Divide longer sections with bullets or numbers whenever content can be listed instead of using whole paragraphs—for example, when giving instructions or tips.
Lists will visually offset larger sections of text and make your article more readable.
You may think that you don’t want your readers to skim the page, but you actually do! So go ahead and help them skim through the text. Making it easier for them is how you can catch their attention and make your message easier to digest.
Ideally, users find your page because they are looking for something specific to begin with, and that is something that you might have.
CTAs are the best way to show visitors your article is worth reading because it can provide them with answers. Use images, links, buttons or action words to invite readers to read further.
By focusing on your audience’s needs and showing them how you can help, you can create more effective and engaging content. This will improve your copy’s conversion rate but also your page views.
Put readers first

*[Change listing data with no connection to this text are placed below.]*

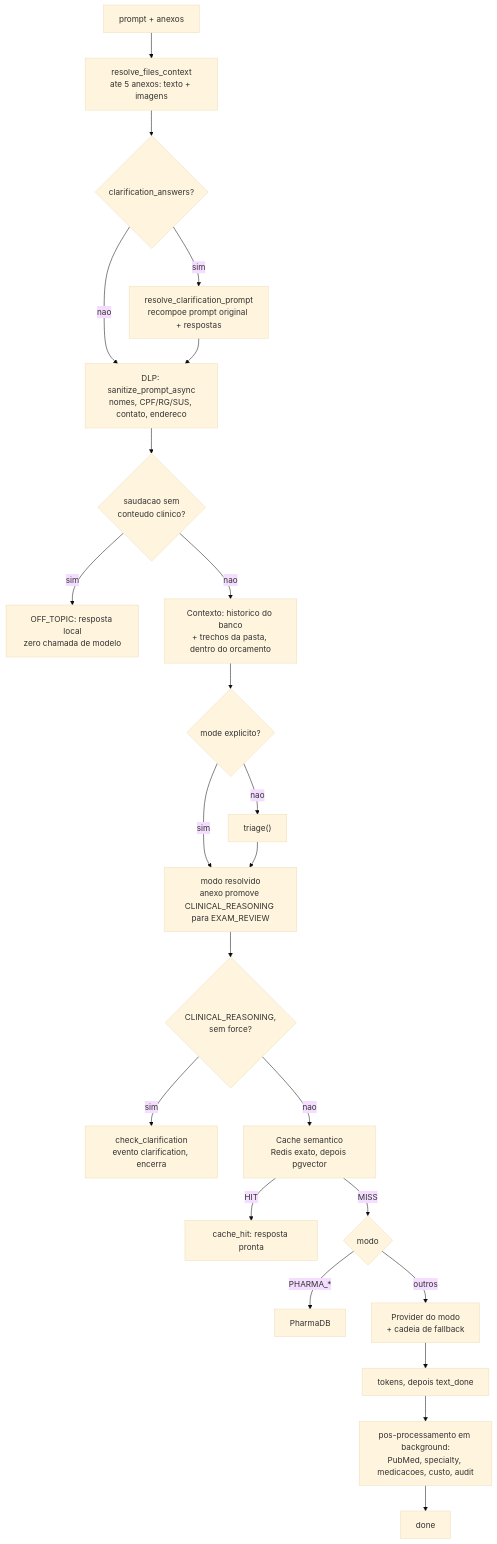
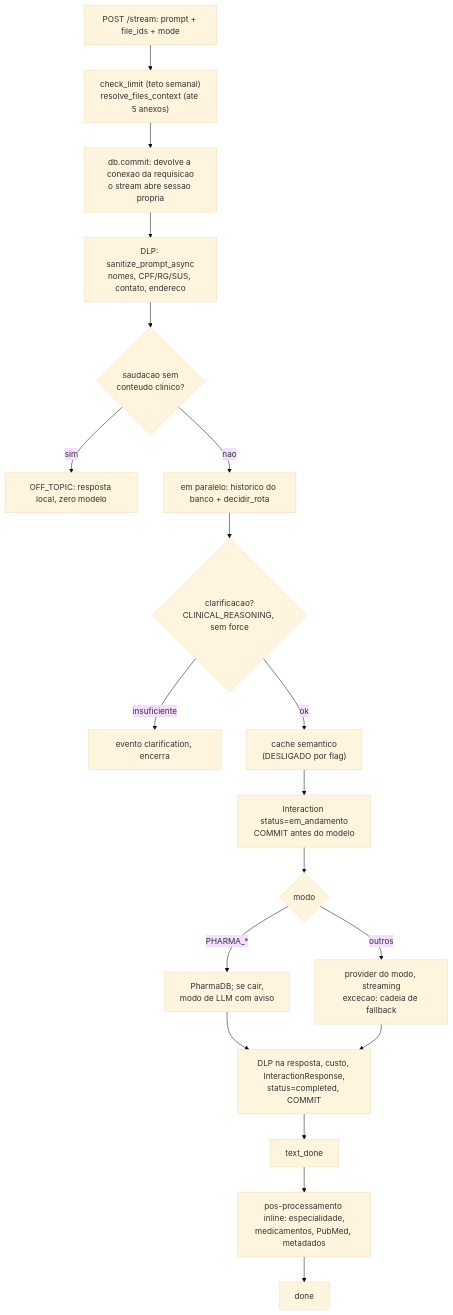
One commit to siedlarczyk-98/IA-Medico-360 changed the second of 3 diagrams in docs/ARQUITETURA_TECNICA.md. Above: the diagram before and after it, drawn with Mermaid (base theme). The commit also changed other lines of this file and 11 other files, not shown here.

````diff
--- a/docs/ARQUITETURA_TECNICA.md
+++ b/docs/ARQUITETURA_TECNICA.md
@@ -473,25 +540,20 @@
 ```mermaid
 flowchart TD
-    A["prompt + anexos"] --> B["resolve_files_context<br/>ate 5 anexos: texto + imagens"]
-    B --> C{"clarification_answers?"}
-    C -- sim --> D["resolve_clarification_prompt<br/>recompoe prompt original + respostas"]
-    C -- nao --> E
-    D --> E["DLP: sanitize_prompt_async<br/>nomes, CPF/RG/SUS, contato, endereco"]
-    E --> F{"saudacao sem<br/>conteudo clinico?"}
-    F -- sim --> G["OFF_TOPIC: resposta local<br/>zero chamada de modelo"]
-    F -- nao --> H["Contexto: historico do banco<br/>+ trechos da pasta, dentro do orcamento"]
-    H --> I{"mode explicito?"}
-    I -- nao --> J["triage()"]
-    I -- sim --> K
-    J --> K["modo resolvido<br/>anexo promove CLINICAL_REASONING para EXAM_REVIEW"]
-    K --> L{"CLINICAL_REASONING,<br/>sem force?"}
-    L -- sim --> M["check_clarification<br/>evento clarification, encerra"]
-    L -- nao --> N["Cache semantico<br/>Redis exato, depois pgvector"]
-    N -- HIT --> O["cache_hit: resposta pronta"]
-    N -- MISS --> P{"modo"}
-    P -- "PHARMA_*" --> Q["PharmaDB"]
-    P -- "outros" --> R["Provider do modo<br/>+ cadeia de fallback"]
-    R --> S["tokens, depois text_done"]
-    S --> T["pos-processamento em background:<br/>PubMed, specialty, medicacoes, custo, audit"]
-    T --> U["done"]
+    A["POST /stream: prompt + file_ids + mode"] --> B["check_limit (teto semanal)<br/>resolve_files_context (ate 5 anexos)"]
+    B --> C["db.commit: devolve a conexao da requisicao<br/>o stream abre sessao propria"]
+    C --> D["DLP: sanitize_prompt_async<br/>nomes, CPF/RG/SUS, contato, endereco"]
+    D --> E{"saudacao sem<br/>conteudo clinico?"}
+    E -- sim --> F["OFF_TOPIC: resposta local, zero modelo"]
+    E -- nao --> G["em paralelo: historico do banco + decidir_rota"]
+    G --> H{"clarificacao?<br/>CLINICAL_REASONING, sem force"}
+    H -- insuficiente --> I["evento clarification, encerra"]
+    H -- ok --> J["cache semantico<br/>(DESLIGADO por flag)"]
+    J --> K["Interaction status=em_andamento<br/>COMMIT antes do modelo"]
+    K --> L{"modo"}
+    L -- "PHARMA_*" --> M["PharmaDB; se cair,<br/>modo de LLM com aviso"]
+    L -- outros --> N["provider do modo, streaming<br/>excecao: cadeia de fallback"]
+    M & N --> O["DLP na resposta, custo, InteractionResponse,<br/>status=completed, COMMIT"]
+    O --> P["text_done"]
+    P --> Q["pos-processamento inline: especialidade,<br/>medicamentos, PubMed, metadados"]
+    Q --> R["done"]
 ```
````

You can think about SEO, but please prioritize people over Google. Your main focus should be writing useful, informative, and entertaining texts for your human readers. Prioritizing humans means considering their needs and how your copy can benefit them.
Also, you must always prioritize readability. Your content may be perfect for page ranking, but if it’s not readable because you focused way too much on keywords, forget it.
People must understand the message you want to convey, and an excellent keyword choice means nothing without a message.
Focus on a question, a problem, or a statement that your target audience is familiar with. Make your readers relate to what you wrote and feel understood while reading it.
Sadly, we can’t rely on laying on our back waiting for ideas, and we can’t write only when we feel we have a say in the matter.
We may even have a lot to say initially, but sooner or later we will run out of ideas. So, keep writing regularly, preferably on a schedule, and actively search for ideas to write about.
Your muse won’t always come to visit. You have to step up and find that inspiration yourself.
To wrap things up, I will leave you with a few extra quick tips that might also help, plus a list of useful resources. There’s always room for improvement!
Suggestions and advice
- Use short sentences and simple vocabulary
- Use clear and direct subheadings
- Use descriptive language that creates images in readers’ minds
- Be personal—make people imagine themselves with the product
- Use a conversational or even friendly tone
- Be persuasive and engaging
- Don’t be vague / don’t be too obvious
- Remember people buy because they want to, not because they need to
- Don’t be afraid to start—you can make all the necessary tweaks later. In an initial brainstorming stage, there are no bad ideas
Free online Copywriting Courses
Leave us a comment if you try any of the suggested tips and/or resources.